It said that “Afghanistan’s territory should not be used for sheltering, training, planning or financing any terrorist acts”.
The declaration stressed the need to form “an open and truly inclusive government that represents the will of all the people of Afghanistan and has representation from all sections of their society, including major ethno-political forces in the country”. The inclusion of all sections of Afghan society in the administrative and political structure is “imperative for the successful national reconciliation process”, it said.
The eight countries said they backed a peaceful, secure and stable Afghanistan while emphasising “respect for sovereignty, unity and territorial integrity and non-interference in its internal affairs”. They expressed concern at the suffering of the Afghan people because of the security situation and condemned terror attacks in Kunduz, Kandahar and Kabul.
The declaration emphasised the protection of the rights of women, children and minorities, and expressed concern at the deteriorating socio-economic and humanitarian situation.
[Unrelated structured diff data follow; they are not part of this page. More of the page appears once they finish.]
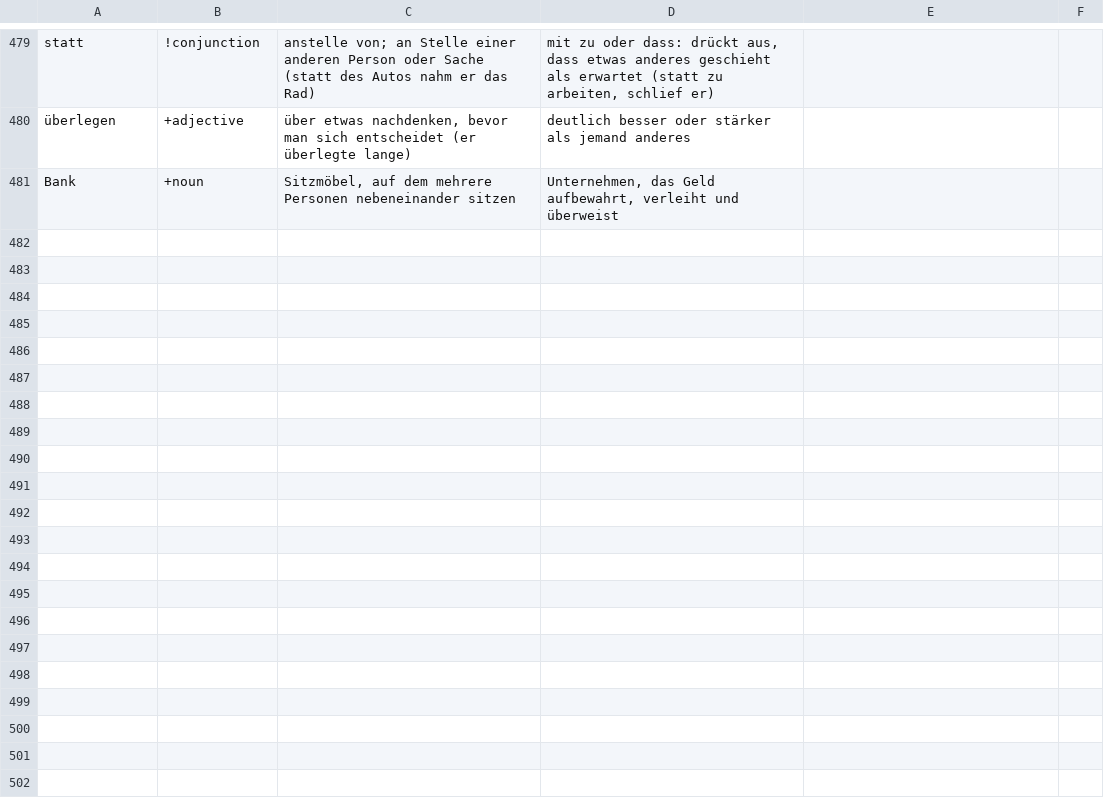
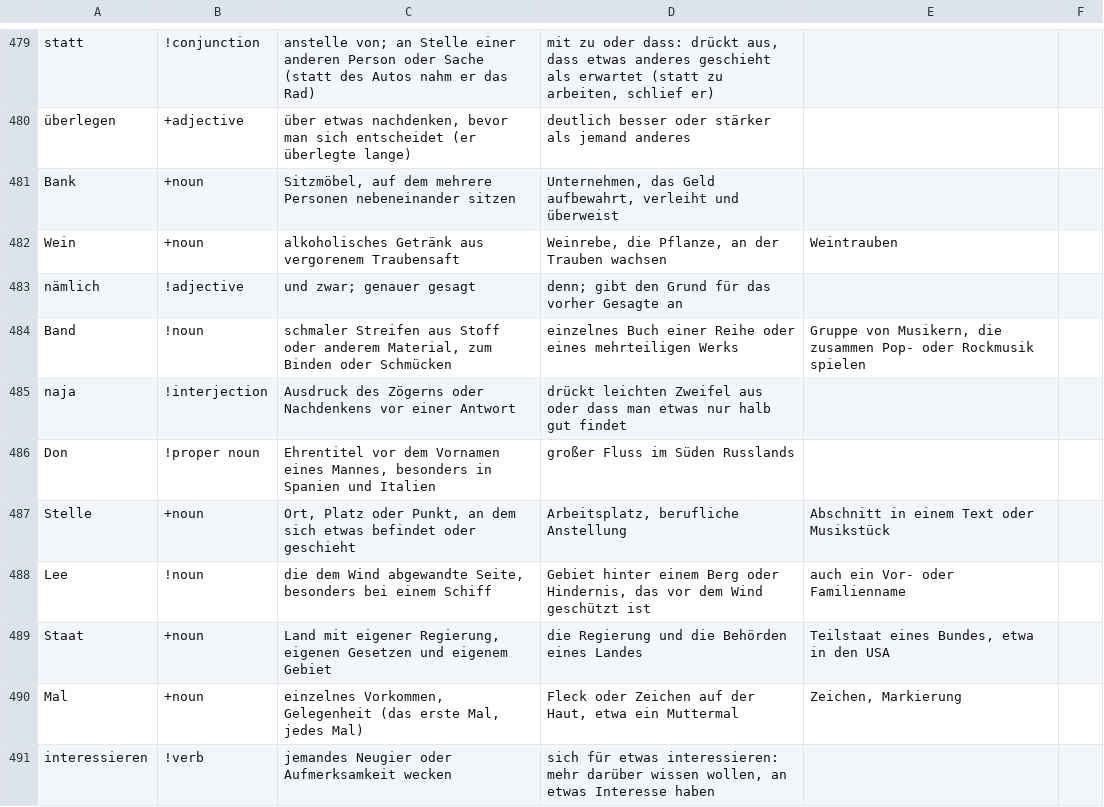
Before and after one commit to HenryYHong/dushu, a TSV file: scripts/lang/native/written/de.tsv, drawn as a sheet; only a part is shown, gaps mark what is left out; the diff names each change by its address in the sheet, - before the commit and + after, or states it on an @@ line.

```diff
--- a/scripts/lang/native/written/de.tsv
+++ b/scripts/lang/native/written/de.tsv
+row 482: Wein | +noun | alkoholisches Getränk aus vergorenem Traubensaft | Weinrebe, die Pflanze, an der Trauben wachsen | Weintrauben
+row 483: nämlich | !adjective | und zwar; genauer gesagt | denn; gibt den Grund für das vorher Gesagte an
+row 484: Band | !noun | schmaler Streifen aus Stoff oder anderem Material, zum Binden oder Schmücken | einzelnes Buch einer Reihe oder eines mehrteiligen Werks | Gruppe von Musikern, die zusammen Pop- oder Rockmusik spielen
+row 485: naja | !interjection | Ausdruck des Zögerns oder Nachdenkens vor einer Antwort | drückt leichten Zweifel aus oder dass man etwas nur halb gut findet
+row 486: Don | !proper noun | Ehrentitel vor dem Vornamen eines Mannes, besonders in Spanien und Italien | großer Fluss im Süden Russlands
+row 487: Stelle | +noun | Ort, Platz oder Punkt, an dem sich etwas befindet oder geschieht | Arbeitsplatz, berufliche Anstellung | Abschnitt in einem Text oder Musikstück
+row 488: Lee | !noun | die dem Wind abgewandte Seite, besonders bei einem Schiff | Gebiet hinter einem Berg oder Hindernis, das vor dem Wind geschützt ist | auch ein Vor- oder Familienname
+row 489: Staat | +noun | Land mit eigener Regierung, eigenen Gesetzen und eigenem Gebiet | die Regierung und die Behörden eines Landes | Teilstaat eines Bundes, etwa in den USA
+row 490: Mal | +noun | einzelnes Vorkommen, Gelegenheit (das erste Mal, jedes Mal) | Fleck oder Zeichen auf der Haut, etwa ein Muttermal | Zeichen, Markierung
+row 491: interessieren | !verb | jemandes Neugier oder Aufmerksamkeit wecken | sich für etwas interessieren: mehr darüber wissen wollen, an etwas Interesse haben
```
Also changed, not shown: scripts/lang/native/written/es.tsv, scripts/lang/native/written/fr.tsv, 18 other files.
In this context, the declaration highlighted the need to provide urgent humanitarian aid to the Afghan people.
While pointing to the UN’s “central role” in Afghanistan, the eight countries said humanitarian assistance should be provided in an “unimpeded, direct and assured manner”, and distributed in a non-discriminatory manner to all sections of Afghan society.
The representatives of the eight countries, in brief opening statements, pushed for collective efforts to cope with threats such as terrorism and drug trafficking emanating from Afghanistan, and to provide humanitarian aid to Afghans before the onset of winter.
Shamkhani referred to the challenges of terrorism and a refugee crisis, and said: “The solution comes only through the formation of an inclusive government with the participation of all ethnic groups.”
Patrushev noted the proliferation of dialogue mechanisms on Afghanistan, including the Moscow Format and Turkic Council, and said it was important that these forums do not duplicate work but complement each other.
Kazakhstan’s national security committee chairman Karim Massimov said his country is closely monitoring threats from Afghanistan. “With the Taliban movement coming to power, the situation inside the country remains complicated. There are many obstacles to form an effective government system,” he said.
“Terrorist organisations are intensifying their activities. We are strongly concerned with the operations of the Central Asian fighters,” he added.
Tajikistan’s security council secretary Nasrullo Rahmatjon Mahmudzoda said his country is concerned about developments following the Taliban takeover because it has a long border with Afghanistan.
“The current situation creates extra risk and possibility for growth of drug trafficking, terrorism and criminality. The situation on the Tajik-Afghan border remains complicated currently under the influence of many negative factors,” he said.
The security officials also met Prime Minister Narendra Modi after the dialogue.
The meeting in Delhi coincided with the Taliban foreign minister, Amir Khan Muttaqi, beginning a three-day visit to Pakistan. Taliban spokesman Zabihullah Mujahid expressed optimism over meetings on Afghanistan held in Islamabad, Moscow, Tehran and New Delhi.
“We are optimistic because the whole region needs stability and security in Afghanistan...the meetings...pave the way to understanding, and they are hopefully in the benefit of Afghanistan,” Mujahid said.
China’s special envoy for Afghanistan Yue Xiaoyong will attend a meeting of the “extended troika” to be hosted by Pakistan on November 11. The meet will also be attended by the senior envoys of the US and Russia. Muttaqi’s delegation is expected to meet senior officials of all four countries while in Islamabad.
Pakistan’s security establishment, with its close ties to the Taliban and the Haqqani Network, has gained influence in Kabul since August. At the same time, the Taliban are looking towards China for investments following the withdrawal of Western assistance.